Among the 23 states not expanding Medicaid coverage, Wisconsin is the only state that provides full Medicaid coverage to parents and adults without dependent children with incomes at or above poverty.
The WHEDA2 Section 8 Voucher Program helps Wisconsin families with very low to extremely low incomes rent decent, safe, and affordable housing of their choice.
Eligible families pay between 30-40% of their income for rent. The balance is subsidized by the U.S. Department of Housing and Urban Development (HUD).
Unemployment insurance benefits provide temporary financial assistance to workers unemployed through no fault of their own.
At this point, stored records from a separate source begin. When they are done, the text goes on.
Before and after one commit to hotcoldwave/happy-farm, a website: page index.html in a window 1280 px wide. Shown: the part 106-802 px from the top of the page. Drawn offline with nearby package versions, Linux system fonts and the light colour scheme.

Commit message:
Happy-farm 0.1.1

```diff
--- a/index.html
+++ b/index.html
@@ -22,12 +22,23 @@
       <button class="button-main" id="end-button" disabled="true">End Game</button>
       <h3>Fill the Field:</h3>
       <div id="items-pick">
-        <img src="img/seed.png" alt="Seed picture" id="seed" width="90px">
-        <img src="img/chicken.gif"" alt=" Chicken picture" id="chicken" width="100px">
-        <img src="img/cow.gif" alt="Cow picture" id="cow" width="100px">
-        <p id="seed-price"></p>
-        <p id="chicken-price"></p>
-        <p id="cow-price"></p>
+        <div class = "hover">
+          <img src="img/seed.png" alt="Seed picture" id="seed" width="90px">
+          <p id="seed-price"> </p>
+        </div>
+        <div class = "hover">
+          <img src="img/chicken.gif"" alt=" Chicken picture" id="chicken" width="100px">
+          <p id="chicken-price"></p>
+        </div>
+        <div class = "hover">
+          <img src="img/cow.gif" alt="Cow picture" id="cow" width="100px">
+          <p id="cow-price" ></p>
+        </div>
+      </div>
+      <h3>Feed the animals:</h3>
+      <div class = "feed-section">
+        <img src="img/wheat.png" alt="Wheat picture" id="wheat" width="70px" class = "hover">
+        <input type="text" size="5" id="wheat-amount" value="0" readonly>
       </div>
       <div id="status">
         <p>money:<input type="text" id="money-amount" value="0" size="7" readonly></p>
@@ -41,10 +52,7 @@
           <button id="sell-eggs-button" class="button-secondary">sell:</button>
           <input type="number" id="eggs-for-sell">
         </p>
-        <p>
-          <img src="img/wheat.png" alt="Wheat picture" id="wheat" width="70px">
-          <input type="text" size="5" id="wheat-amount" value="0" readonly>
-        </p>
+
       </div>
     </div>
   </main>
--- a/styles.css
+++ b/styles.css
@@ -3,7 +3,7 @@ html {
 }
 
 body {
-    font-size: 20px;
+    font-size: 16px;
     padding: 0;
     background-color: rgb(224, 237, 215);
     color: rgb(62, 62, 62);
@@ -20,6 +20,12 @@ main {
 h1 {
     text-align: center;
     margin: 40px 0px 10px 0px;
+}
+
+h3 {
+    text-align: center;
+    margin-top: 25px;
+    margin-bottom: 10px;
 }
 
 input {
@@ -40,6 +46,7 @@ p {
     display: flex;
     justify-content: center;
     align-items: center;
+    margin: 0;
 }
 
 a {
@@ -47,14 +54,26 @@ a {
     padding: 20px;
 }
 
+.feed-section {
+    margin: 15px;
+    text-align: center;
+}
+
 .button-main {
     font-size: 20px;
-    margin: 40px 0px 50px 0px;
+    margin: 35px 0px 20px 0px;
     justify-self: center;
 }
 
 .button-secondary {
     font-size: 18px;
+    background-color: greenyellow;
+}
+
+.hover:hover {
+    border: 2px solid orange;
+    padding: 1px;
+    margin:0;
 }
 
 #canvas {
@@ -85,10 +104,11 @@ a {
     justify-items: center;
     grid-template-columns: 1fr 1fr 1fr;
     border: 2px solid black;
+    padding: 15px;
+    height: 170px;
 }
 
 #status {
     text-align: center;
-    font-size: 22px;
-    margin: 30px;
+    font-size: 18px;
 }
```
It is intended to provide a safety net to eligible workers and their families during times of unemployment.
As a condition of eligibility, you are required to register with Job Center of Wisconsin and actively seek suitable employment each week that you are collecting benefits.
The Talent Incentive Program (TIP) Grant provides grant assistance to the most financially needy and educationally disadvantaged Wisconsin resident students attending colleges and universities in the State of Wisconsin.
Initial awards to first-time freshman students range from $600 to $1,800 per year and are awarded on a first come first served basis until funds are depleted.
Wisconsin Tuition Grant (WTG) provides grant assistance — up to $3000, to undergraduate, Wisconsin residents attending a non-profit college or university in Wisconsin.
To be considered for this grant, you must complete the FAFSA each year by April 1st. Selection is based upon financial need with a limit of 10 semesters of eligibility.
- Parents with children whose family income is below 115% of the poverty level are eligible. [↩]
- WHEDA = Wisconsin Housing & Economic Development Authority [↩]